  16. N.M. Wiedemer

    For generations men have been accused of primarily thinking with their genitals, this year has proven feminism has taught many women to do the same-Equality! You’ve come a long way baby.

  17. Fake John Galt

    Are men even allowed to discuss this subject?  Won’t a man end up in jail for hate speech just for commenting on this subject?

  18. david foster

    An interesting recent book on mind-body interactions is The Hour Between Dog and Wolf, by trader-turned-neurobiology researcher John Coates.

    He suggests a positive feedback loop between testosterone and risk-taking, where successful risk-taking drives higher testosterone levels drive even higher risk-taking, until….and suggests that male traders (or their management) should monitor their T levels and take a break when they get to some threshold.

    He also addresses the issue of why there aren’t more female traders, and is dismissive of the usual argument that they’re too turned off by male trader sexism and general rowdiness…pointing out that there are lots of female *sales* people in that same rowdy trading-floor environment. Daring feminist fury, he suggests that females aren’t as good at the very fast decision-making required of a trader, but are equally good or perhaps better at the longer-time-constant decision-making required of an investment manager…then goes on to say that the former disadvantage doesn’t matter all that much anyhow since trading will increasingly be done in milliseconds by algorithms.

  19. Misthiocracy
    EJHill: Forgive my crassness, but if a third party KNOWS how many people a woman (or for that matter, a man) is sleeping with then they deserve to be called for what they are.

    Another point: You write, “is sleeping with,” not, “has slept with.” There is a difference.

  20. J. D. Fitzpatrick

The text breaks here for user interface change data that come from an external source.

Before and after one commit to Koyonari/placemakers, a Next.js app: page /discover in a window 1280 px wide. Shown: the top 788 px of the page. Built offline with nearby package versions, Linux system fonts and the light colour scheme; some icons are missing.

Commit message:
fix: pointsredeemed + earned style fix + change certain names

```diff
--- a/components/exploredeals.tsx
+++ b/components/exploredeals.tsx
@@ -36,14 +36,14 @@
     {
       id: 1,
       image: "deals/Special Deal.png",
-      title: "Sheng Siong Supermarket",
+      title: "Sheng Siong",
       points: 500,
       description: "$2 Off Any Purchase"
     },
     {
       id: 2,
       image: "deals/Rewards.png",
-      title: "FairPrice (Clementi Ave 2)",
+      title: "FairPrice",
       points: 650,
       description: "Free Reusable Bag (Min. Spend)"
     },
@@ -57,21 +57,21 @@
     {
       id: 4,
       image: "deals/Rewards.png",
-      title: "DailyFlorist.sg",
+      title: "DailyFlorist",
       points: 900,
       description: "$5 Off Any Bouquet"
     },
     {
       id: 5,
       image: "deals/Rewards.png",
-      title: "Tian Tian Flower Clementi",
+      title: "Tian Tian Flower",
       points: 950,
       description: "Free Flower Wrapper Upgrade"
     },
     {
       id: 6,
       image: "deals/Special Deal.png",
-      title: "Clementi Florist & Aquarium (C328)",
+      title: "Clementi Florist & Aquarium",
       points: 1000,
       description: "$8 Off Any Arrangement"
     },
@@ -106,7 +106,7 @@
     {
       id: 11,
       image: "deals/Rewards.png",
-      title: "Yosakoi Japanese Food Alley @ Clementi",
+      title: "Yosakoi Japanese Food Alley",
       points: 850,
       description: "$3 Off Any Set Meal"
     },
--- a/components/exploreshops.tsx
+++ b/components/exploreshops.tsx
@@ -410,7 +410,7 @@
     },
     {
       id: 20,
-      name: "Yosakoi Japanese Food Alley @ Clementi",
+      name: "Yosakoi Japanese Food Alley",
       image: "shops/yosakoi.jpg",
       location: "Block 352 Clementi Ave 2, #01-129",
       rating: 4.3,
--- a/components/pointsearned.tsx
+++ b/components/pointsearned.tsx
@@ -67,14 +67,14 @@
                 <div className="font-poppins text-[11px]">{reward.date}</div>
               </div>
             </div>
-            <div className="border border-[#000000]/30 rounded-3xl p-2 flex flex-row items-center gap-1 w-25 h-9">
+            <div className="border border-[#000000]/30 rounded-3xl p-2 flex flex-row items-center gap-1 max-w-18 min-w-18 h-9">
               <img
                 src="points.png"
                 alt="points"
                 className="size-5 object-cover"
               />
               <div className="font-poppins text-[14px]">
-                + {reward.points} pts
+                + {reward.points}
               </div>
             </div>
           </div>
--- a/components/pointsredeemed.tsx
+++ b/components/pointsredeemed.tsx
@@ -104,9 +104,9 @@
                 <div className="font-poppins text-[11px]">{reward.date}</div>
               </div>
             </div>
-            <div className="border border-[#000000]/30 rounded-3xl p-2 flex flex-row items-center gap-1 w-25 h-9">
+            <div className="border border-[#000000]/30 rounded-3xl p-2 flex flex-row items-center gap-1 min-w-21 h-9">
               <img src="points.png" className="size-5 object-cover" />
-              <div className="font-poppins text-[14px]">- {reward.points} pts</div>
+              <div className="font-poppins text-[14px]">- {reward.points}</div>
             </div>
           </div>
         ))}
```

    While the responses of these women to science is upsetting, it’s important to remember is that women really have advanced quite a bit since, say, Roman times: 

    But most intolerable of all is the woman who as soon as she has sat down to dinner commends Virgil, pardons the dying Dido, and pits the poets against each other, putting Virgil in the one scale and Homer in the other. The grammarians make way before her; the rhetoricians give in; the whole crowd is silenced: no lawyer, no auctioneer will get a word in, no, nor any other woman; so torrential is her speech that you would think that all the pots and bells were being clashed together. … She lays down definitions, and discourses on morals, like a philosopher; thirsting to be deemed both wise and eloquent …

    –Juvenal, Satire VI